Report each line from the entries in which "driven" can be found.

| Input data |
»»
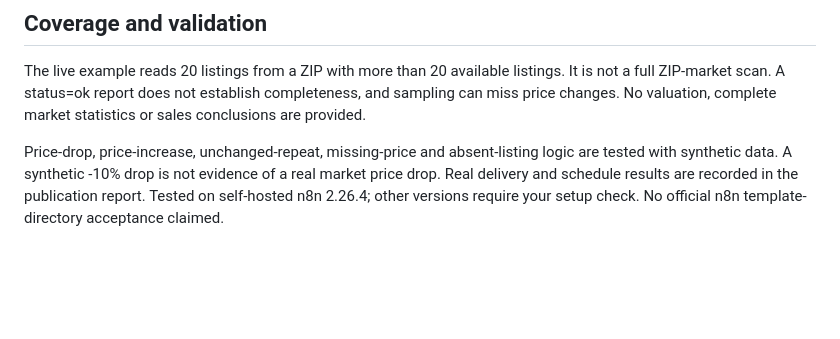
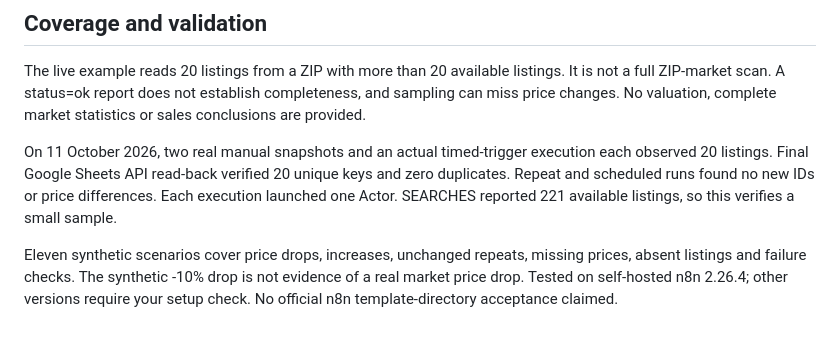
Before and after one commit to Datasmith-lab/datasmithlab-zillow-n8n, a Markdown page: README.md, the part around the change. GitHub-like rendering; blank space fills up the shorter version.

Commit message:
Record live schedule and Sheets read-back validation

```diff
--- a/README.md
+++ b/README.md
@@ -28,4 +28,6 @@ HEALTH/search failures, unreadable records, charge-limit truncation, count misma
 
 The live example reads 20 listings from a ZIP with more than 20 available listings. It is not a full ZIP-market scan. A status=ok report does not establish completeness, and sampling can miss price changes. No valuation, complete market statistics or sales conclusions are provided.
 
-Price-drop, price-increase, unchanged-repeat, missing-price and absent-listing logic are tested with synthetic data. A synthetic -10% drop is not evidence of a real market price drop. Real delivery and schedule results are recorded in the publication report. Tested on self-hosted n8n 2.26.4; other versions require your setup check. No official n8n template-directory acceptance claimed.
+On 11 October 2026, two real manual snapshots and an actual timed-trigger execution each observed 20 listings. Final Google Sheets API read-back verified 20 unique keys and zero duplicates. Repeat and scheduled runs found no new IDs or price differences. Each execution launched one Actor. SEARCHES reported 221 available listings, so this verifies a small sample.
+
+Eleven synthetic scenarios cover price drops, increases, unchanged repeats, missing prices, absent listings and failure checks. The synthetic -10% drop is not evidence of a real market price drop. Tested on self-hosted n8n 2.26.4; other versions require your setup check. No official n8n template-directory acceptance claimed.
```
««
»»
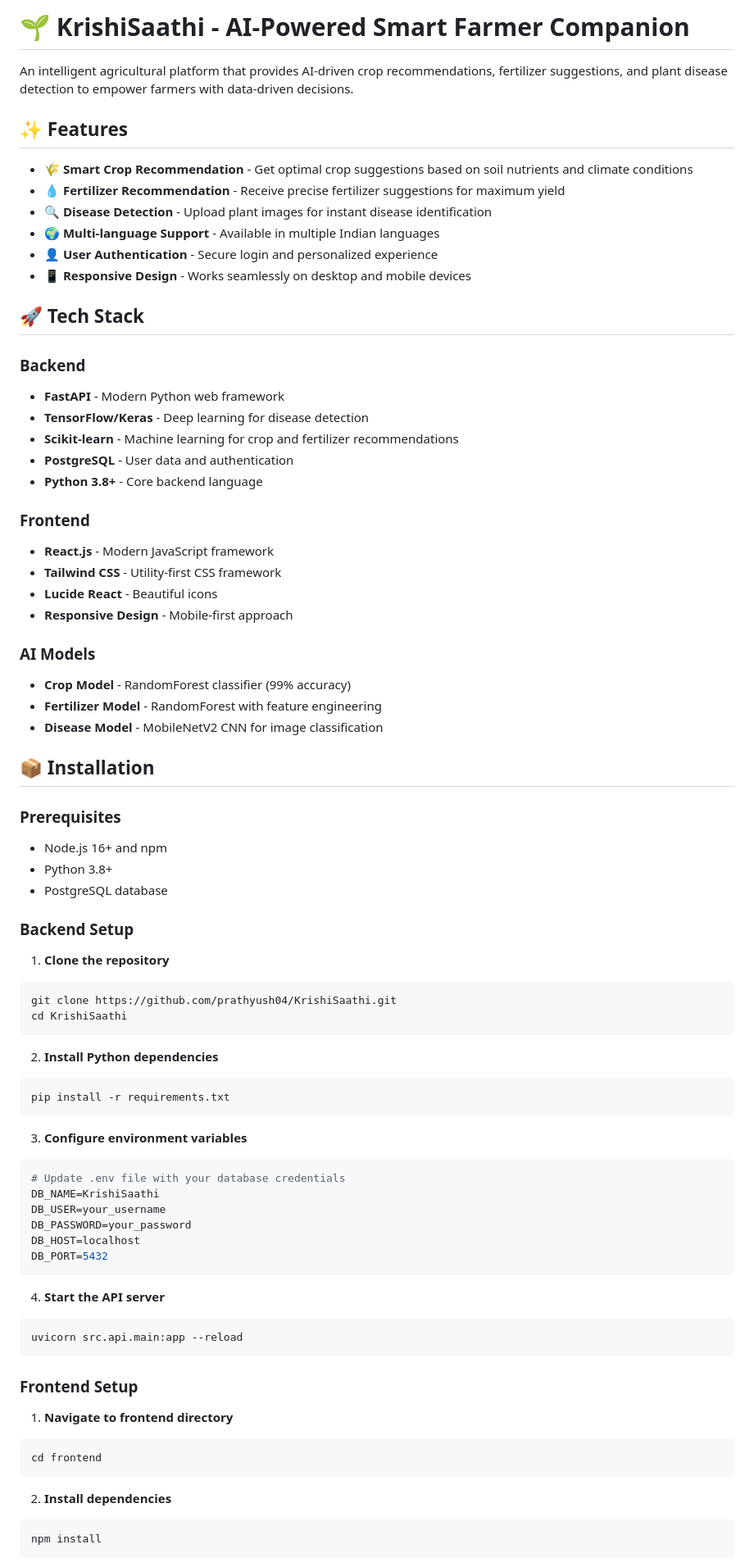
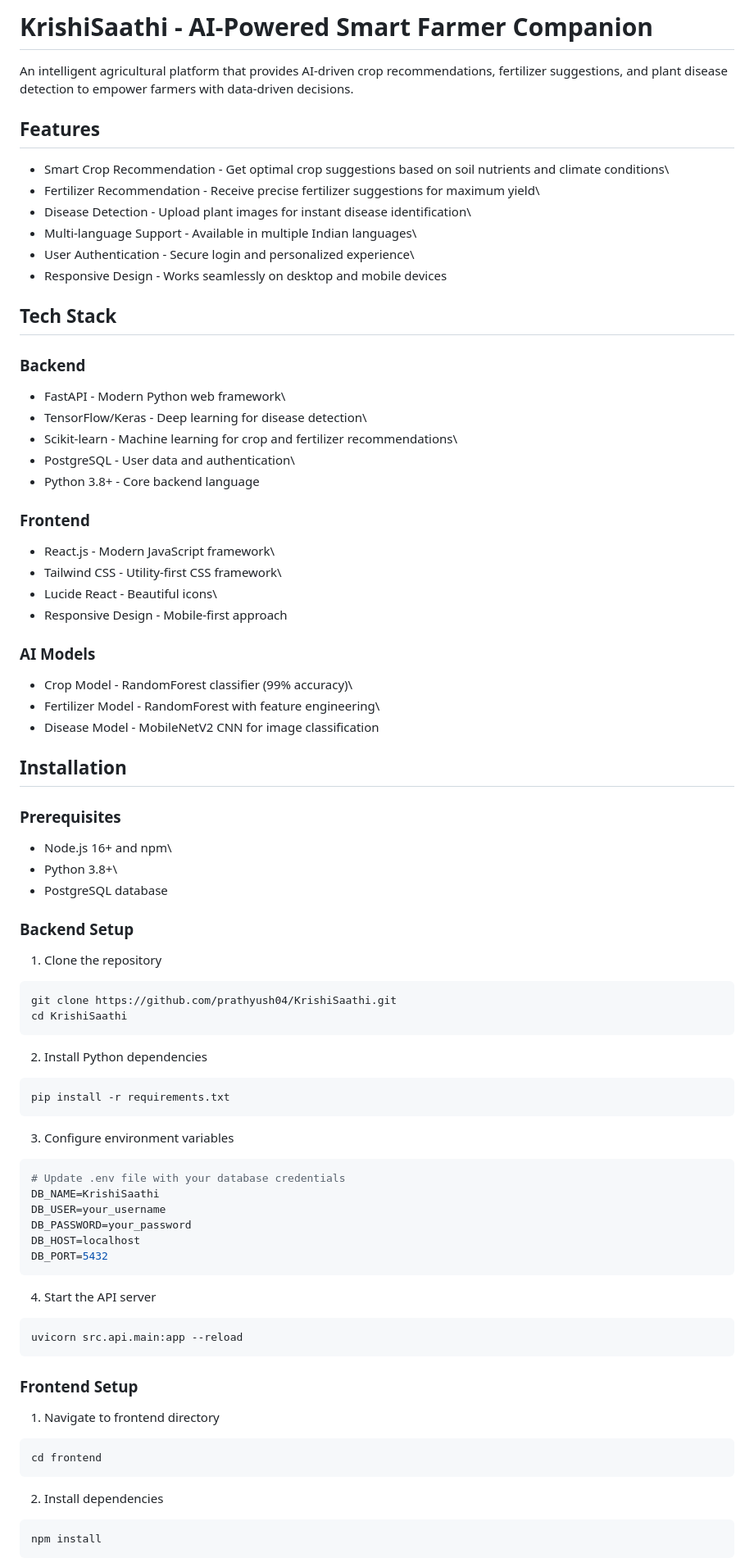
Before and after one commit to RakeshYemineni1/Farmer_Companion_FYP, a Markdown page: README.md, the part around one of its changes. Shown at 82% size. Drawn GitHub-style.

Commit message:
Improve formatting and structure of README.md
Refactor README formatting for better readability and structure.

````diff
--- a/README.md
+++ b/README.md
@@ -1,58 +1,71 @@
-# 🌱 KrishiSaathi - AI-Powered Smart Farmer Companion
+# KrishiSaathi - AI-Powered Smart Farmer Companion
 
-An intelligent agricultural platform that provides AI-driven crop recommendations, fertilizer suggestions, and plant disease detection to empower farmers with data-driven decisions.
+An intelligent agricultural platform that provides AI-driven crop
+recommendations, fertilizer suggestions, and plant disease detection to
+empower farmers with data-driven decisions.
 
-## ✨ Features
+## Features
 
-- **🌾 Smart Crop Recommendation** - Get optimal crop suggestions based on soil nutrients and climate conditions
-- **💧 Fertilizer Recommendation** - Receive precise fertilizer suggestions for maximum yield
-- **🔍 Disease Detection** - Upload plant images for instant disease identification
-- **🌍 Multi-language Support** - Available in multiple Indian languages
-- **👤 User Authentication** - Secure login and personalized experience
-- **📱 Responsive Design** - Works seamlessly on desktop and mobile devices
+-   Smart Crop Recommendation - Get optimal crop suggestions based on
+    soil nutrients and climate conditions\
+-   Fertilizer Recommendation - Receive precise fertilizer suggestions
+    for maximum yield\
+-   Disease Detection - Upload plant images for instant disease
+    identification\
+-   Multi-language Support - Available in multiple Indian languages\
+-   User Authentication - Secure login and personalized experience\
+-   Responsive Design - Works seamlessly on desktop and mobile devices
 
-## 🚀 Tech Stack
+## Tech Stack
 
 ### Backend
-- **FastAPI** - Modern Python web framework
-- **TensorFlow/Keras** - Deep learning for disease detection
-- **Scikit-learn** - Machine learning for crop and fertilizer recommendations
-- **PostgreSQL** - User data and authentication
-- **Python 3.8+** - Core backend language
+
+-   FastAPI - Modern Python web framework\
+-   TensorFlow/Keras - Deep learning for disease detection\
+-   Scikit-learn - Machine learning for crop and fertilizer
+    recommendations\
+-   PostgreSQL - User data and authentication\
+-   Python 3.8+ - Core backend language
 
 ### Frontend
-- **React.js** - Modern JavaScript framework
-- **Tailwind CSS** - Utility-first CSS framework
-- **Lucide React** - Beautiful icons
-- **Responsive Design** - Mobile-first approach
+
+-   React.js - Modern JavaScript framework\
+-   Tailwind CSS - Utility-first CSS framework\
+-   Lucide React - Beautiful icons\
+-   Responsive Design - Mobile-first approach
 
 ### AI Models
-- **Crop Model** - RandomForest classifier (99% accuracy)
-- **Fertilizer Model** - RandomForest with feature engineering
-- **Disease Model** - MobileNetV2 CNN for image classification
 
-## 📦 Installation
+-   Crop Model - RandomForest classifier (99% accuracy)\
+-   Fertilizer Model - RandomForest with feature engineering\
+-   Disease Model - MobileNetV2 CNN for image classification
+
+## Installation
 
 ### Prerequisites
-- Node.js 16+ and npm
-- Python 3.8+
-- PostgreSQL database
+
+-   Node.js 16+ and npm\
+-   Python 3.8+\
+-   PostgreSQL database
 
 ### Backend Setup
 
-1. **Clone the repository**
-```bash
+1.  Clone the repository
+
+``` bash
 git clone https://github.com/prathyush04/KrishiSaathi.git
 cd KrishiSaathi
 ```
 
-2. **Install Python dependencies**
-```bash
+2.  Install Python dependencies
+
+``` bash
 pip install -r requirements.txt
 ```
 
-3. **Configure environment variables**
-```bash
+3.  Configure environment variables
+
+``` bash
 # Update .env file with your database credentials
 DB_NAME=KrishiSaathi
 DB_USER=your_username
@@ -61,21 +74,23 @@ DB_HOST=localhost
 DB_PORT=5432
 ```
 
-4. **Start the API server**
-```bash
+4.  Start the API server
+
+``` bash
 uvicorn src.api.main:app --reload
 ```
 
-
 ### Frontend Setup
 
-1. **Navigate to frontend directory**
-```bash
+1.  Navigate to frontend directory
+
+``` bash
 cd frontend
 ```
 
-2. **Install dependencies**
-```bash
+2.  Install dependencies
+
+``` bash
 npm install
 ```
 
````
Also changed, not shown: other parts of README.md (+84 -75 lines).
««
| Response area |
-An intelligent agricultural platform that provides AI-driven crop recommendations, fertilizer suggestions, and plant disease detection to empower farmers with data-driven decisions.
+An intelligent agricultural platform that provides AI-driven crop
+empower farmers with data-driven decisions.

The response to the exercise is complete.